Your objective. If a line in the listing below includes the word "programs", pick it out.

──────────────────────────────

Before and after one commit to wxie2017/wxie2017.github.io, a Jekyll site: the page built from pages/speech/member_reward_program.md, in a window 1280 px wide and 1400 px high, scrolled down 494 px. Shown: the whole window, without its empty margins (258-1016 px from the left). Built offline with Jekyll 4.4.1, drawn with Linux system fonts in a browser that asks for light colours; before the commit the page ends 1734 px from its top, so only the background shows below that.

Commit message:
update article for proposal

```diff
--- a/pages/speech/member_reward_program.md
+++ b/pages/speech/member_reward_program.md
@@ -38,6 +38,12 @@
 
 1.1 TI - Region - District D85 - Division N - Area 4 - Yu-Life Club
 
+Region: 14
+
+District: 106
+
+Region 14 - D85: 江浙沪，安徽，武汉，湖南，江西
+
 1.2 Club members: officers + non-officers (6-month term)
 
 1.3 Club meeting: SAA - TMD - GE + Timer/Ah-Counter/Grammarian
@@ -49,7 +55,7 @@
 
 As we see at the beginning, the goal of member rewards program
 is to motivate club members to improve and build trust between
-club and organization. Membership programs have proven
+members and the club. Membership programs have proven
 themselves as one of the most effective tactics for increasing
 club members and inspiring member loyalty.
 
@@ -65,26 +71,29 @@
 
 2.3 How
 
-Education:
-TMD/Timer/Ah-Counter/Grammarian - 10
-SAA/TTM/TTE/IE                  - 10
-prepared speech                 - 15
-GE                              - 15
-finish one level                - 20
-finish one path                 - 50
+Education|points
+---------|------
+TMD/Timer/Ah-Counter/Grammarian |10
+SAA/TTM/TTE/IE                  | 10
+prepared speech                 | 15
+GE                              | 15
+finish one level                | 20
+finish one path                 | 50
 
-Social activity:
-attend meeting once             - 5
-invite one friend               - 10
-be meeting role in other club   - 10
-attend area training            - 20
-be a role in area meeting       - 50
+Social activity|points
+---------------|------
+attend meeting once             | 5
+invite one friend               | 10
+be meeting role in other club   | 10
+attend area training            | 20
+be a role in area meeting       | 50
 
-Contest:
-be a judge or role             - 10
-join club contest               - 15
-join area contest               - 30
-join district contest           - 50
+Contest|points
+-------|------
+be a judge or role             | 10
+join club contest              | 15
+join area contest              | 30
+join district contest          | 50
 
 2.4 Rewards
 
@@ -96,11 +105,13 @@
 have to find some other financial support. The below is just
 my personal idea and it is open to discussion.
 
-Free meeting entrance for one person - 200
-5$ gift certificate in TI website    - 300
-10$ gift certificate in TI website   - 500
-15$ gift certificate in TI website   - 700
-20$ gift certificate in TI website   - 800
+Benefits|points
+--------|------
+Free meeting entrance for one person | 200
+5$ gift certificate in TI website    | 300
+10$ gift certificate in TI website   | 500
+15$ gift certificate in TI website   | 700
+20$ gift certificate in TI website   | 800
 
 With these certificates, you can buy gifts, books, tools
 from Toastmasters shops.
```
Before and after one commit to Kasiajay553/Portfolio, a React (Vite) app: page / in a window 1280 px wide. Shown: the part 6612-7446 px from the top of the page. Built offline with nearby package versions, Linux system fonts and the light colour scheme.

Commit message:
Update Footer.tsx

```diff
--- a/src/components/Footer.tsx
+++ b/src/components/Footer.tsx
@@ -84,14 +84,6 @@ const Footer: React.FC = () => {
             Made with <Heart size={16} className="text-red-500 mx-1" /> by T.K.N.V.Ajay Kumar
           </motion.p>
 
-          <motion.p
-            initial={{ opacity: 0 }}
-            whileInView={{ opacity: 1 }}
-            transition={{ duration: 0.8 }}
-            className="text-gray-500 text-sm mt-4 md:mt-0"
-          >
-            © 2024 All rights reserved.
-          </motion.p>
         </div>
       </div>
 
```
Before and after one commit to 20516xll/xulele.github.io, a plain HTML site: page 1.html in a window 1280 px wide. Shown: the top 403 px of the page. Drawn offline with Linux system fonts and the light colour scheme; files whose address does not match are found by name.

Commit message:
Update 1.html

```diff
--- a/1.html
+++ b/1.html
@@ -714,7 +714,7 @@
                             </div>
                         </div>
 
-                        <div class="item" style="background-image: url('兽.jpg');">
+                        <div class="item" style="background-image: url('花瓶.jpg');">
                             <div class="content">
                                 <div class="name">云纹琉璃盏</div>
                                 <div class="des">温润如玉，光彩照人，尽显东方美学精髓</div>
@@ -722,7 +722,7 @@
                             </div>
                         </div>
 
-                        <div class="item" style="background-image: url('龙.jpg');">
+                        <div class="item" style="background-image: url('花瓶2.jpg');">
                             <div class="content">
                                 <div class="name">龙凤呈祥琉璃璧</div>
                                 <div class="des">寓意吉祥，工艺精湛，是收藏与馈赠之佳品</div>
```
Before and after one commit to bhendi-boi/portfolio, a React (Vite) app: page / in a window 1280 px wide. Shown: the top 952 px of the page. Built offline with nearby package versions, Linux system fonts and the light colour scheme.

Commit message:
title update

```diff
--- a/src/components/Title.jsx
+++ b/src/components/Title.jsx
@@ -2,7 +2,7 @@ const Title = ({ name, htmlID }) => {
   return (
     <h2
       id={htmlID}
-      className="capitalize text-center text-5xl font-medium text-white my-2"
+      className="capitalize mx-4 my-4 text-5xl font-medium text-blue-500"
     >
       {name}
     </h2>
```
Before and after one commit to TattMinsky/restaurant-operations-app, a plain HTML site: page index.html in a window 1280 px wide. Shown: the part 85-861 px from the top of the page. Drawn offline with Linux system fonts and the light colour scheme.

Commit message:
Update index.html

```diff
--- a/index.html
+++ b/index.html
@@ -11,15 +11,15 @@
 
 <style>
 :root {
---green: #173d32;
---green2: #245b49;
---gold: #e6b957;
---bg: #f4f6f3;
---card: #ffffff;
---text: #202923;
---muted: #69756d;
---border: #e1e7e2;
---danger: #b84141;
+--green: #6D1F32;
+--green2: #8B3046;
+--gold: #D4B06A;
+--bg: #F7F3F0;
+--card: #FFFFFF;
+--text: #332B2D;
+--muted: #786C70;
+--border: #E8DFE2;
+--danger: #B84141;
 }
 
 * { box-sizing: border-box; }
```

──────────────────────────────

Answer space.
-club and organization. Membership programs have proven
+members and the club. Membership programs have proven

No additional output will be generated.